The application deadline for the annual Norm Bromberger Research Bursary of $2,000 is June 30, 2013.
The Norm Bromberger Research Bursary was established in recognition of the outstanding contributions made by Norm Bromberger to the development of credit unions and co-operatives in Saskatchewan and across Canada. Bromberger was Research Director and the Chief Executive Officer of Credit Union Central for a total of 27 years of service within the credit union system of Saskatchewan. The bursary encourages research in the area of co-operatives and credit unions.
Find details about the bursary and download the application form here.
Please join us for this seminar sponsored by the Centre for the Study of Co-operatives and the Saskatoon Peace Coalition.
Co-operatives, Co-operation, and Peace
Wednesday, March 20, 2013
Multipurpose Room, Suite 203 | Station 20 West
1120 – 20th Street West | Saskatoon
7:00 – 9:00 pm
See the Google Map for location.
Emeritus Professor of History, Specialist in Co-operative Studies
Director, Co-operative Initiative for Peace and Social Inclusion
Centre for Co-operative and Community-Based Economy, University of Victoria
Centre for the Study of Co-operatives Scholar, University of Saskatchewan

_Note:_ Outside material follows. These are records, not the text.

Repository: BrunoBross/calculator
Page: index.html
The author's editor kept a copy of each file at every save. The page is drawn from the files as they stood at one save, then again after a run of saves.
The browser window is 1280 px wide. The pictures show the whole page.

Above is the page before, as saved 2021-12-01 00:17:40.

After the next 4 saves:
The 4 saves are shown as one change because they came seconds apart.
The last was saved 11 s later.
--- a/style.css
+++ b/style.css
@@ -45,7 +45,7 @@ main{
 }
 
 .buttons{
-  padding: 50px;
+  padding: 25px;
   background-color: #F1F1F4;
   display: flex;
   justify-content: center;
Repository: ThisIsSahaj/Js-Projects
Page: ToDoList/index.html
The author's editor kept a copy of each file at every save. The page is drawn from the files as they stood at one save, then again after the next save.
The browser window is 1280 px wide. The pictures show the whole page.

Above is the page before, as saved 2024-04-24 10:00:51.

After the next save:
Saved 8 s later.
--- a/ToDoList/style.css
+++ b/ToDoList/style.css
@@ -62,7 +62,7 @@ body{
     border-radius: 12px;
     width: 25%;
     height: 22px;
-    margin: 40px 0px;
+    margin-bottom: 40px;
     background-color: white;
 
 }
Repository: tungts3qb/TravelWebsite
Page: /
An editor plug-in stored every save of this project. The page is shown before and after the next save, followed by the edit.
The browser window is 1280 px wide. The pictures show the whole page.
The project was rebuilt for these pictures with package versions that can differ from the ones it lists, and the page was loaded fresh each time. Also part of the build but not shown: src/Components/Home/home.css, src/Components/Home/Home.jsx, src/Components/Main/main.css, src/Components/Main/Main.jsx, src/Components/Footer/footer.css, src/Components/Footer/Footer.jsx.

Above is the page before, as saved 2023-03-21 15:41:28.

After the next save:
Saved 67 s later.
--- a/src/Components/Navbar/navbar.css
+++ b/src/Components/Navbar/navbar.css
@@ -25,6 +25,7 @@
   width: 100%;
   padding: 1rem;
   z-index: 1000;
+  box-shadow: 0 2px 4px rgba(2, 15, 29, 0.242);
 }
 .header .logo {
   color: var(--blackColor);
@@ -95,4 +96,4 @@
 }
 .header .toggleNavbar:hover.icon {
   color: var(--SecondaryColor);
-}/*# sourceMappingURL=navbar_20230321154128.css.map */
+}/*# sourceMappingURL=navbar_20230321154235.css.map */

From its beginnings as formal co-operative enterprises in the midnineteenth century, the co-operative movement has demonstrated a commitment to the cause of peace, but what is intended has varied from time to time and with the dominant context. Ian MacPherson’s presentation examines the co-operative approaches to peace, discussing the various ways in which the movement intentionally and unintentionally has sought to foster peace in communities, across regions, and between nations. It concludes with some observations on how it might be argued that co-operatives, co-operative movements, and co-operation can particularly contribute to peace around the world today.
Visiting Researcher, Centre for the Study of Co-operatives
Scott Kim is a visiting researcher at the Centre for the Study of Co-operatives as part of an MA internship for his degree in conflict transformation at the Eastern Mennonite University in Virginia, US. His main research interest is the intersection of the peace building and co-operative movements, with a primary focus on organizational peace building in co-ops. Scott has worked with a variety of international relief and development organizations such as Korea Food for the Hungry International, the Korean Foundation for World Aid, and a refugee resettlement program in the US. He will present on the possibility of collaboration between the peace building movement and the co-op movement in northeast Asia.
Please join us for coffee after the presentation.